Phil Castle, The Business Times

Diane Schwenke
Diane Schwenke, GJ Chamber

The latest results of a twice-annual survey of Grand Valley business owners and managers reflect a more positive outlook for the economy, hiring and capital expenditures.

“This is the most upbeat I’ve seen people,” said Diane Schwenke, president and chief executive officer of the Grand Junction Area Chamber of Commerce.

The results of the spring 2012 survey are the most optimistic in the four years the chamber has polled members, Schwenke said. The results also correspond to what Schwenke said members tell her about improving conditions. “The two really do play well together.”

Of the 304 chamber members responding to the spring survey, 34 percent said they’re more optimistic now about economic conditions than they were six months ago — a 10-point jump from the fall 2011 survey.

Moreover, 26 percent of respondents said they viewed the local economy as stable, up three points from the fall 2011 survey and five points from the spring 2011 survey.

The Grand Valley experienced the full effects of the economic downturn later than other areas of the United States and Colorado and has lagged behind in experiencing recovery, Schwenke said. “We were the last in and we’re kind of the last out.” But the latest survey results reflect the view the recession has bottomed out in the Grand Valley.

While 42 percent of respondents to the latest survey expect the Grand Valley economy to significantly recover in 2013, 20 percent believe the recovery already is under way.

Meanwhile, 23 percent of respondents said they consider the United States economy stable — more than double the 11 percent who held that view in the fall 2011 survey, but the identical proportion in the spring 2011 survey.

As for hiring, 22 percent of those responding to the latest survey expect to increase staffing in coming months, while 11 percent anticipate layoffs. The 11 percent difference represents a widening margin that reflects improving labor conditions, Schwenke said. By comparison, 17 percent of those responding to the fall 2011 survey planned to increase hiring and 14 percent expected layoffs, a 3 percent difference.

Some businesses — those in the energy and construction sectors in particular — have increased staffing for operations outside the area, Schwenke said. The trend also reflects additional hiring of temporary workers. Nonetheless, businesses are hiring more employers, she said.

For the first time in the four-year history of the survey, the proportion of chamber members planning to delay capital expenditures for the next six months because of economic conditions fell below 50 percent — to 46 percent.

The outlook for increased sales also improved in the latest survey with 37 percent of respondents expecting more sales over the next six months. That’s up three points from the fall 2011 survey and a point from the spring 2011 survey.

Despite the more optimistic outlook reflected in the survey results overall, uncertainty persists among business owners and managers over the upcoming election in the United States as well as the potential for an economic downturn elsewhere in the world, Schwenke said.

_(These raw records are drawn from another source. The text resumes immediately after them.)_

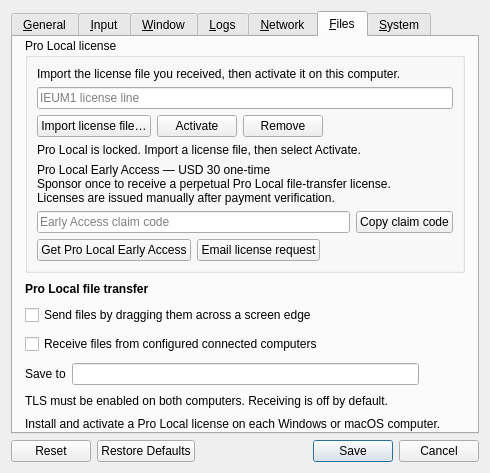
First picture: the form in src/lib/gui/dialogs/SettingsDialog.ui, repository Cherry-Company/ieum, before the edit.
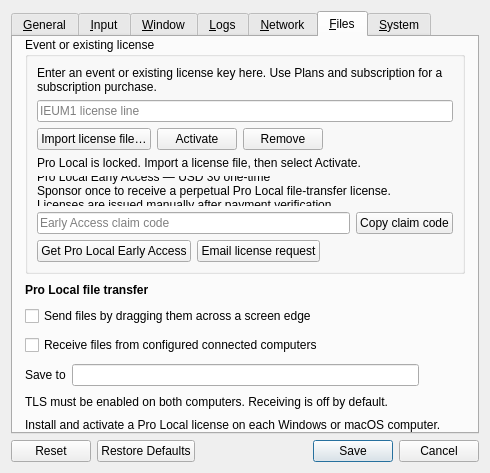
Second picture: the form after the edit. The open tabs and pages were chosen to show the change. Icons and pictures are not drawn.

Commit message: Prepare subscription plans and scoped desktop entitlements

```diff
--- a/src/lib/gui/dialogs/SettingsDialog.ui
+++ b/src/lib/gui/dialogs/SettingsDialog.ui
@@ -985,13 +985,13 @@
        <item>
         <widget class="QGroupBox" name="groupProLicense">
          <property name="title">
-          <string>Pro Local license</string>
+          <string>Event or existing license</string>
          </property>
          <layout class="QVBoxLayout" name="verticalLayoutProLicense">
           <item>
            <widget class="QLabel" name="lblProLicenseHelp">
             <property name="text">
-             <string>Import the license file you received, then activate it on this computer.</string>
+             <string>Enter an event or existing license key here. Use Plans and subscription for a subscription purchase.</string>
             </property>
             <property name="wordWrap">
              <bool>true</bool>
```
The commit also changes 41 other files.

Business owners and managers participating in the latest survey most often cited consumer confidence as the factor that will most affect local business during the next six months. They also cited perceptions of a weak economy and energy prices.